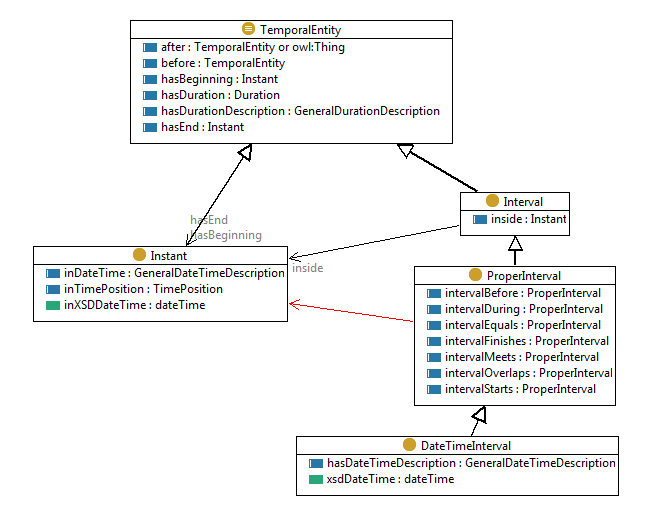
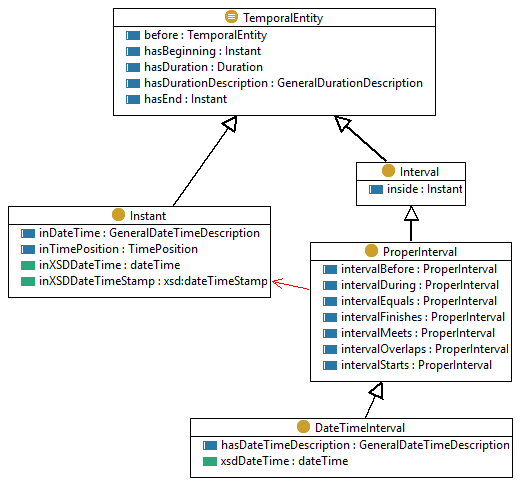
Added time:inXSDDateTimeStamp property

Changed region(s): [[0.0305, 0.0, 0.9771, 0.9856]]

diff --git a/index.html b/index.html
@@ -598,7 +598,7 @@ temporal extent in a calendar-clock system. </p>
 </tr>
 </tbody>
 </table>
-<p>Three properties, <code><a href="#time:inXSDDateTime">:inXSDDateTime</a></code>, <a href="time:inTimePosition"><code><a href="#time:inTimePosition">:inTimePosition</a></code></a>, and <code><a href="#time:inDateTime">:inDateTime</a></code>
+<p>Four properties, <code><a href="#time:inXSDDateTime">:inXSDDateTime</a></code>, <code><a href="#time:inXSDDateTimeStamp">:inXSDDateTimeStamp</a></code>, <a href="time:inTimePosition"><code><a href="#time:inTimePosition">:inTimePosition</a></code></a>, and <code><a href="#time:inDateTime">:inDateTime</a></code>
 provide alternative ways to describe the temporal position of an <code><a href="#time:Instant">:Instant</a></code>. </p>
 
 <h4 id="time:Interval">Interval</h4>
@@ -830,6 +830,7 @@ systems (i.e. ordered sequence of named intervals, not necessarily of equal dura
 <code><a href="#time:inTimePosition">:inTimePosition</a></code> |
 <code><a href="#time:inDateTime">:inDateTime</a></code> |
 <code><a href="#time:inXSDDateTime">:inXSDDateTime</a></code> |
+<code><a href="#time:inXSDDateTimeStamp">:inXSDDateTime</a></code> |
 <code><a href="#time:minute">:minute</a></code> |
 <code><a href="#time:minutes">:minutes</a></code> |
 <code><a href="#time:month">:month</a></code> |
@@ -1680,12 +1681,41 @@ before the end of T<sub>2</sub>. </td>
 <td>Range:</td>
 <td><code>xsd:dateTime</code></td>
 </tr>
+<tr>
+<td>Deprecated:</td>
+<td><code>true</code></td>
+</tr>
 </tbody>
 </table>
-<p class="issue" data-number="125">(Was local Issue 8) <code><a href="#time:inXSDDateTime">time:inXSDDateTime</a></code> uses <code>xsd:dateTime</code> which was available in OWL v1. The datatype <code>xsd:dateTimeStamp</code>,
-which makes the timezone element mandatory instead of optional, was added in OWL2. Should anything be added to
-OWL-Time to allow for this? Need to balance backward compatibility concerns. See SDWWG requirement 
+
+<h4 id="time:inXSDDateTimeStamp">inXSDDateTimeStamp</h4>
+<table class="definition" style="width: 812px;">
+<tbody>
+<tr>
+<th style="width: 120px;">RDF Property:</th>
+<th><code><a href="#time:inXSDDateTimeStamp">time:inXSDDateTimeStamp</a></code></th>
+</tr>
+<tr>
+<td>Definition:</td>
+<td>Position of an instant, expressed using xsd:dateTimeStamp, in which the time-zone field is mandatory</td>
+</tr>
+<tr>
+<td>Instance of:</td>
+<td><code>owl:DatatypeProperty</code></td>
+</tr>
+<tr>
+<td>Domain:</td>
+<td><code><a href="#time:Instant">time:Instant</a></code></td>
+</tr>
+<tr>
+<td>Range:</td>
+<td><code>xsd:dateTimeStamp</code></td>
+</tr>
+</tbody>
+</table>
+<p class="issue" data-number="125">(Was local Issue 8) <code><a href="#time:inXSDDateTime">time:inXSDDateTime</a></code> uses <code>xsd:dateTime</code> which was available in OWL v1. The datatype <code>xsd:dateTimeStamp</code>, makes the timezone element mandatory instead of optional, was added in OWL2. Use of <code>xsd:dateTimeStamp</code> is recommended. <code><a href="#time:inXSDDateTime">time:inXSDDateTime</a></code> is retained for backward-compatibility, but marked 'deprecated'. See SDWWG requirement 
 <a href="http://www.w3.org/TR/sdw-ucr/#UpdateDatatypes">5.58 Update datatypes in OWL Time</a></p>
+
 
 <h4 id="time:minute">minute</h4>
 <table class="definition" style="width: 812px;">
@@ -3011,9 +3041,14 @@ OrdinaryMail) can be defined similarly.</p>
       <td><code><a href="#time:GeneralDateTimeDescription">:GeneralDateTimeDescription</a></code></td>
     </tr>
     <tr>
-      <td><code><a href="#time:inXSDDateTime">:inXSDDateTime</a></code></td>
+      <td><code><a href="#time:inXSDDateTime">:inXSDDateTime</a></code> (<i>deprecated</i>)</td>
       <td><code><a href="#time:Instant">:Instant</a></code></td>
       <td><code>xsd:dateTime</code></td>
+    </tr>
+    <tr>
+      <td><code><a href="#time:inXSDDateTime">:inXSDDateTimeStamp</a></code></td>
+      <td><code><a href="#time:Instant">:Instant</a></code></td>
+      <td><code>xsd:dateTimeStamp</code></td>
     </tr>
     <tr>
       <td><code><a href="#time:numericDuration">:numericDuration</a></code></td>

==

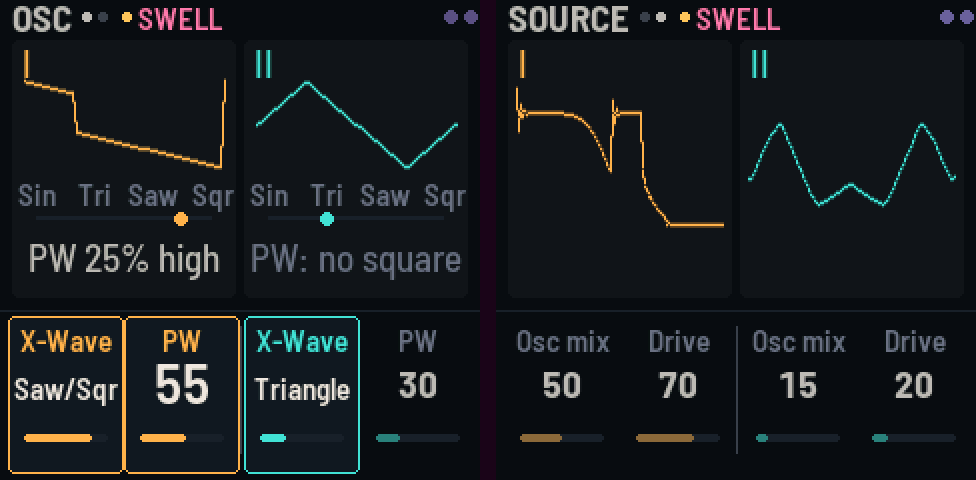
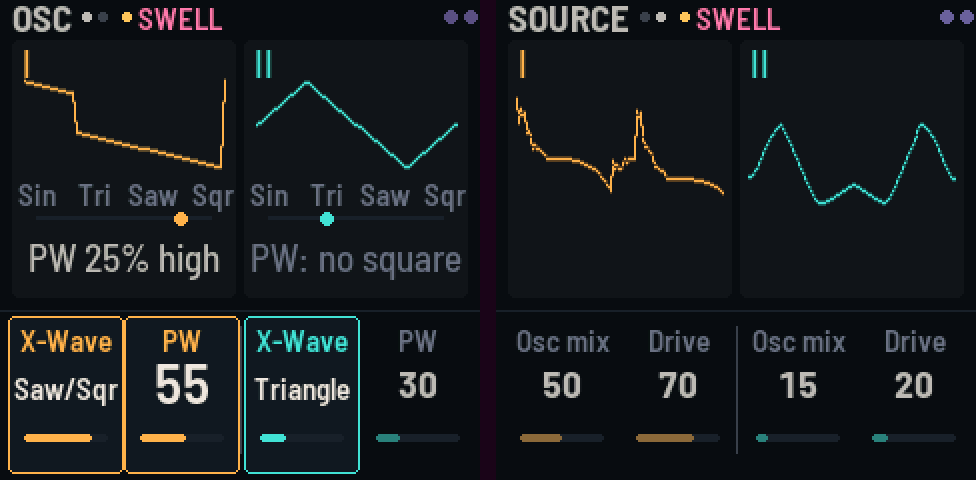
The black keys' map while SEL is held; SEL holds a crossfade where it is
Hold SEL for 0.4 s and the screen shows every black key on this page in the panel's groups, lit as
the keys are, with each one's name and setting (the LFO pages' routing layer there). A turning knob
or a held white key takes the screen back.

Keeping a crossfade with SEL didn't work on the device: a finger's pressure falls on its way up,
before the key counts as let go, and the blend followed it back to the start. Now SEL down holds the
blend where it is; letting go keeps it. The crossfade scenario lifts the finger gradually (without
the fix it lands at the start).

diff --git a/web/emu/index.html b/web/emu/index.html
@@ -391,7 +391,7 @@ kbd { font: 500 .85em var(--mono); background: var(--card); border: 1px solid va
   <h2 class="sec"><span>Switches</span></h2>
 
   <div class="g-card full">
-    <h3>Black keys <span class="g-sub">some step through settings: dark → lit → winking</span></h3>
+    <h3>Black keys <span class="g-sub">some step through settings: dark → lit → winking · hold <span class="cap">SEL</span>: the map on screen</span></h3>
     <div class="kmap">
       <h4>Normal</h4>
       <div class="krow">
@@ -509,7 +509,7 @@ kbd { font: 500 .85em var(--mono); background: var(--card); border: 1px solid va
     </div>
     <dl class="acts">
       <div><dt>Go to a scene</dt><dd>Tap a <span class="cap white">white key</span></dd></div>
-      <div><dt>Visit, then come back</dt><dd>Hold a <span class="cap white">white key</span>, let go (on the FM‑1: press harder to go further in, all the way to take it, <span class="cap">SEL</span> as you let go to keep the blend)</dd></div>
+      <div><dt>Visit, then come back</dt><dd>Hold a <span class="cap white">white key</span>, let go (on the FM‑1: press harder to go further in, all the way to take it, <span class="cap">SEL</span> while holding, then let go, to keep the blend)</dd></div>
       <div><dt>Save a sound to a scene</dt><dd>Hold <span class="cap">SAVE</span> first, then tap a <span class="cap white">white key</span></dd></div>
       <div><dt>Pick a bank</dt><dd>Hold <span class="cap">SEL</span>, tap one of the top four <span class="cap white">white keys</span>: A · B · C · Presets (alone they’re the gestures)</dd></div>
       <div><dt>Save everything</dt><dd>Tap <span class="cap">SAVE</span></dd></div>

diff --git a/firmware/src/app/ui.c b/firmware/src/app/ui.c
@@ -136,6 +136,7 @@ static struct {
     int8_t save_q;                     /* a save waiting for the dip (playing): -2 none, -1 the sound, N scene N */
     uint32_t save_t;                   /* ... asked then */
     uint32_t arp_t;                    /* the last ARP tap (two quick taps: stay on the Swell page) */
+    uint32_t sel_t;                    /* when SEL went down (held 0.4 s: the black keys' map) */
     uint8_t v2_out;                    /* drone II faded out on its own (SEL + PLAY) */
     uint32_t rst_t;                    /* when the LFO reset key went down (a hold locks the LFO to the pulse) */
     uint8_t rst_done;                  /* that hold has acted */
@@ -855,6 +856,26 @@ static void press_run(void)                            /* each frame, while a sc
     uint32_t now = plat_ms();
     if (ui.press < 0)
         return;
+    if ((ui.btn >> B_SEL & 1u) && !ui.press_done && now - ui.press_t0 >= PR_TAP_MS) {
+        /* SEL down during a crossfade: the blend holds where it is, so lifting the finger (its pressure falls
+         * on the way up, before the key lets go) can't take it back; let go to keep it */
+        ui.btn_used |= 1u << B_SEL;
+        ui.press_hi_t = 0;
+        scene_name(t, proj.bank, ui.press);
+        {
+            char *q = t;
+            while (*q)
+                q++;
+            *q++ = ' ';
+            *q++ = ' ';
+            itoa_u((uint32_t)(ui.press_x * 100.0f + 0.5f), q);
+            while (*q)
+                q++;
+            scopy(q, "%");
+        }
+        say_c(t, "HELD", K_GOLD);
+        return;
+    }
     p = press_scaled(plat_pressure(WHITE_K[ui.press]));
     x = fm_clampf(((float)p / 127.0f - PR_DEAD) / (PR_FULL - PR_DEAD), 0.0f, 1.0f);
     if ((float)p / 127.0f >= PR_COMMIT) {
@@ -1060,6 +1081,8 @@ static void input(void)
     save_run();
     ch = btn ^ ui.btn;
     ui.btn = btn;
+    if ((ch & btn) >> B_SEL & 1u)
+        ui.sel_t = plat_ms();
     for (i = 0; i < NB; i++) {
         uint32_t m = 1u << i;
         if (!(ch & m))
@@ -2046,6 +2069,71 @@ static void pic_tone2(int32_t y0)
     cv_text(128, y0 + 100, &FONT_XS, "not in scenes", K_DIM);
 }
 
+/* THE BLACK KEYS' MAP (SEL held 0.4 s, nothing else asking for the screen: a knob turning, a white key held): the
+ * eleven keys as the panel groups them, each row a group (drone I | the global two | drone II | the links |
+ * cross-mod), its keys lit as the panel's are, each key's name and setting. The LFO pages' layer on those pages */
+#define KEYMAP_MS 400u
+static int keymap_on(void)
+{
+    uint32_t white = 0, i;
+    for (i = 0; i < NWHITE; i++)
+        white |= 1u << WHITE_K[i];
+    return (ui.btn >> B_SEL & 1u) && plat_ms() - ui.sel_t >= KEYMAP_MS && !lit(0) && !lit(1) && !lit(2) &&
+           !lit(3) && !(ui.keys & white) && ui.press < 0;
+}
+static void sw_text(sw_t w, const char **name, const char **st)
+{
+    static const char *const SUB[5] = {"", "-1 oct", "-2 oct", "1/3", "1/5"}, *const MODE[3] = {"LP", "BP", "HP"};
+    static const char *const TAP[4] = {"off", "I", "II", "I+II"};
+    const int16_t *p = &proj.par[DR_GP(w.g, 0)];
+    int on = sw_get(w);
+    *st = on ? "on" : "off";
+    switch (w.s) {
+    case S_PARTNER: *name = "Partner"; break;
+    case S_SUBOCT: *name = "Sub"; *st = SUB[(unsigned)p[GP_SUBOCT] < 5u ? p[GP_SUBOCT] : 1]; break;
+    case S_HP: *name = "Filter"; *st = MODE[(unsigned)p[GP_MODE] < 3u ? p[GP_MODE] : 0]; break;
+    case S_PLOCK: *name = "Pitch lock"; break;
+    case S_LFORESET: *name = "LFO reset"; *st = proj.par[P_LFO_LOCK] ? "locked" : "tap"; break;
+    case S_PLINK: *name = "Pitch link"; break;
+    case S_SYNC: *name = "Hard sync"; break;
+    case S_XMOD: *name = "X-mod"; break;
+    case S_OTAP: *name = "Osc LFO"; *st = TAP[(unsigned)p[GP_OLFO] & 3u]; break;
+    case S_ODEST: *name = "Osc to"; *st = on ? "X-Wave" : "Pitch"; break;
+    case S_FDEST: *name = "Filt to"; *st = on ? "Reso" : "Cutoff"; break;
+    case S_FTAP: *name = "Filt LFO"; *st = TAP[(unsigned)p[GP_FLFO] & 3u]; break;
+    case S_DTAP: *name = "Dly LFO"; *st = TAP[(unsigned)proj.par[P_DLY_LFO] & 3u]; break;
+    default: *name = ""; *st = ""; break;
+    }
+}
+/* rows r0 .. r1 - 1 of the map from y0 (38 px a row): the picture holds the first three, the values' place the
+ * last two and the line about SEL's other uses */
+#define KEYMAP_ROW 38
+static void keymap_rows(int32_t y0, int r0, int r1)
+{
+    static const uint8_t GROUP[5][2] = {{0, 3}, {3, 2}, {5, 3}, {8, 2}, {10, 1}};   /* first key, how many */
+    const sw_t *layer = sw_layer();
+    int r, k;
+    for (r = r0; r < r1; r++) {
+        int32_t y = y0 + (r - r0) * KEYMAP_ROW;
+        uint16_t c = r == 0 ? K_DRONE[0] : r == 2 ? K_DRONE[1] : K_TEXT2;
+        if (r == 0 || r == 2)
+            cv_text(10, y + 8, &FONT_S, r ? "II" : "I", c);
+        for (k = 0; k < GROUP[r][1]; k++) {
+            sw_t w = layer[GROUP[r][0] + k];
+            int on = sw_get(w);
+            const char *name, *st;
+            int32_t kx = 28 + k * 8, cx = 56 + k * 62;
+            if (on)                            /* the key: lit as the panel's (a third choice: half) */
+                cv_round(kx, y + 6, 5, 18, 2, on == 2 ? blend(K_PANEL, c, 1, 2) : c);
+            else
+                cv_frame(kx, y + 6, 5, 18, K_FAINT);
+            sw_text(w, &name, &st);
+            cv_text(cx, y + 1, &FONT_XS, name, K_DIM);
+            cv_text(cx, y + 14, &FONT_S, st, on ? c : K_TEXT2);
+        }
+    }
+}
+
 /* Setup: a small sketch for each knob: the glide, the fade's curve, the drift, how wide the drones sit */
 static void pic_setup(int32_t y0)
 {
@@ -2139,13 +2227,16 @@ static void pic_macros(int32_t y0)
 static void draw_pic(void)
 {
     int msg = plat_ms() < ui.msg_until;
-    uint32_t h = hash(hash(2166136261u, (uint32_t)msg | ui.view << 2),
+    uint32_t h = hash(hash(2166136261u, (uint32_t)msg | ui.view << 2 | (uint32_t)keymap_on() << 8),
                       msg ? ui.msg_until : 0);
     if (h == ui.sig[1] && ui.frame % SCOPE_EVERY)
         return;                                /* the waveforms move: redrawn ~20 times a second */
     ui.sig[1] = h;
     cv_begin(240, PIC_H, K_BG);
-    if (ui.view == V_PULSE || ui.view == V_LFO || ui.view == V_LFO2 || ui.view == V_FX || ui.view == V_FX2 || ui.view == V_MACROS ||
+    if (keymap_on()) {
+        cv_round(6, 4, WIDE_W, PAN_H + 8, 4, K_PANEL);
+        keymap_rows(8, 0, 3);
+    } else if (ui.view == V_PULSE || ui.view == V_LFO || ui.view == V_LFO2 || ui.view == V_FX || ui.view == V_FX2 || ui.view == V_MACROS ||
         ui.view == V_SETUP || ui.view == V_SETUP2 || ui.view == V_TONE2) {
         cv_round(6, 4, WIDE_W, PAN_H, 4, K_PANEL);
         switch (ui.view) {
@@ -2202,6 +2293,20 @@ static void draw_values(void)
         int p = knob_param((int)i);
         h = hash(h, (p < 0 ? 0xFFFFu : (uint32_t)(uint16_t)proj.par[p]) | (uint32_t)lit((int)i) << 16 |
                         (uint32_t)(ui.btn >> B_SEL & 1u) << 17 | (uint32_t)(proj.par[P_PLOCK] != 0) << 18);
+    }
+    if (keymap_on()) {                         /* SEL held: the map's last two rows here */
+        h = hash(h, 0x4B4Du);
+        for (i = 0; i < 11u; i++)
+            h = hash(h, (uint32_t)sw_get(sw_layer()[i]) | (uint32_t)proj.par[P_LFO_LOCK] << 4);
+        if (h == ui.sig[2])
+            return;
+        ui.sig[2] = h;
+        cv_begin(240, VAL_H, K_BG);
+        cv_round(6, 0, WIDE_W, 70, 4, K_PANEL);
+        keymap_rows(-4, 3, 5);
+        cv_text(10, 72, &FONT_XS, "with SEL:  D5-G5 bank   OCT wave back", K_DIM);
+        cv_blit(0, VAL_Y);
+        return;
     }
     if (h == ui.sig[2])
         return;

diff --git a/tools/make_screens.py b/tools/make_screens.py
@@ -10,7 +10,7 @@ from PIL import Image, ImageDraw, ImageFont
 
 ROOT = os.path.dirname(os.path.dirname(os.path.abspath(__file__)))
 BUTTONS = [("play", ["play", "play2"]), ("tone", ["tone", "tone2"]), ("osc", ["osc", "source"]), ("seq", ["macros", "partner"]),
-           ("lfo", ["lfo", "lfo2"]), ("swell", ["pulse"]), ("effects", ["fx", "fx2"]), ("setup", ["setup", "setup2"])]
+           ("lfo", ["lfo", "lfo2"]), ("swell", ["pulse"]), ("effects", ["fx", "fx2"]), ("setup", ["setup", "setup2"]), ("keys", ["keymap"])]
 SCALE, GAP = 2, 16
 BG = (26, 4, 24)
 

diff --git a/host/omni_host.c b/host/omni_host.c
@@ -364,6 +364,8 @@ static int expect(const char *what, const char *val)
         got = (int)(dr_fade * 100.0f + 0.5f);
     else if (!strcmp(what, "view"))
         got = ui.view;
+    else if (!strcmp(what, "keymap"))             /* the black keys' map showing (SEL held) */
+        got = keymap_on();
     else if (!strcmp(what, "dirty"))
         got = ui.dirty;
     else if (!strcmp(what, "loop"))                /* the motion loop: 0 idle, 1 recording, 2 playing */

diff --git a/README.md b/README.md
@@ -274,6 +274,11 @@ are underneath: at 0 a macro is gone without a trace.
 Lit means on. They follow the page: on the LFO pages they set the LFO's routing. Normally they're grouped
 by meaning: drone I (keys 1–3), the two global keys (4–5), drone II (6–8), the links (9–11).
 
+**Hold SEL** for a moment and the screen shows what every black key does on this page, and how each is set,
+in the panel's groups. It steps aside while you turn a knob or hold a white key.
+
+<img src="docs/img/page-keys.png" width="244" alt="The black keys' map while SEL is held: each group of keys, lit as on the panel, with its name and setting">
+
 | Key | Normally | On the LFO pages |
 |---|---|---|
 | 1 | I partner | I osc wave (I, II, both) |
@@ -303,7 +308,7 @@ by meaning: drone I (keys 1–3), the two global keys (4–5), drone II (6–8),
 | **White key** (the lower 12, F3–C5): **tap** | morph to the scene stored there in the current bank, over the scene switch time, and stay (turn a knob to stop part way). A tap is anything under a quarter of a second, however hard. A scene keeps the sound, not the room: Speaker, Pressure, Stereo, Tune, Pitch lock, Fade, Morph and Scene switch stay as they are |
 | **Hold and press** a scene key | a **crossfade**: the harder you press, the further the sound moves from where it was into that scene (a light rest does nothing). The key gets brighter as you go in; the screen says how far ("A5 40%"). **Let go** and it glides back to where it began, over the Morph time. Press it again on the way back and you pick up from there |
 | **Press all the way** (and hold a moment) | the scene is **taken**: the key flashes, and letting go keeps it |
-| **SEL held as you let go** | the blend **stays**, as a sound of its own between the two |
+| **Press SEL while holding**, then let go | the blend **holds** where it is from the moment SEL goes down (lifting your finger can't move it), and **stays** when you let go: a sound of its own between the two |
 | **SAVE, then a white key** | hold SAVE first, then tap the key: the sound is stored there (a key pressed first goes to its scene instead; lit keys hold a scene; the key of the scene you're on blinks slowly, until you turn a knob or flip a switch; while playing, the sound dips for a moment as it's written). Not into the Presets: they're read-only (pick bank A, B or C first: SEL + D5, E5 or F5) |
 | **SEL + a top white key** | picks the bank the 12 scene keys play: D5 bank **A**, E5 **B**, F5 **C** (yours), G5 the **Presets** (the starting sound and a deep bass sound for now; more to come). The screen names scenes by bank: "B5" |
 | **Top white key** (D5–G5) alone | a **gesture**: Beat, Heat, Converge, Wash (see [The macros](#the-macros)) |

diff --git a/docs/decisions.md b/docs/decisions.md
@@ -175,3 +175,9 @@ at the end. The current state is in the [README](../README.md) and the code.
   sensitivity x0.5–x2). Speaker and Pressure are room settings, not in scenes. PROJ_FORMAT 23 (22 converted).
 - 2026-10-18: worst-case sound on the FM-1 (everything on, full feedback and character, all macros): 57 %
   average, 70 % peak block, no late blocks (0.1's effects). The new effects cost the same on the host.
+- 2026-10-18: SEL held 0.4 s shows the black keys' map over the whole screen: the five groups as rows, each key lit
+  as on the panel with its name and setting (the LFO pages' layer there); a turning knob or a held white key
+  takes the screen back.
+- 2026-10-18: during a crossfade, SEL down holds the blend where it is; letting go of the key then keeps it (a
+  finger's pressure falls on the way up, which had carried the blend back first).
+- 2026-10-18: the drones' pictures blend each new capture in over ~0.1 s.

# What to work on
Copy the lines above exactly. Start with the line containing "keymap_rows(8, 0, 3);", end with the line containing "ui.view == V_SETUP ||", and include both.

# Solution to the problem
+        keymap_rows(8, 0, 3);
+    } else if (ui.view == V_PULSE || ui.view == V_LFO || ui.view == V_LFO2 || ui.view == V_FX || ui.view == V_FX2 || ui.view == V_MACROS ||
         ui.view == V_SETUP || ui.view == V_SETUP2 || ui.view == V_TONE2) {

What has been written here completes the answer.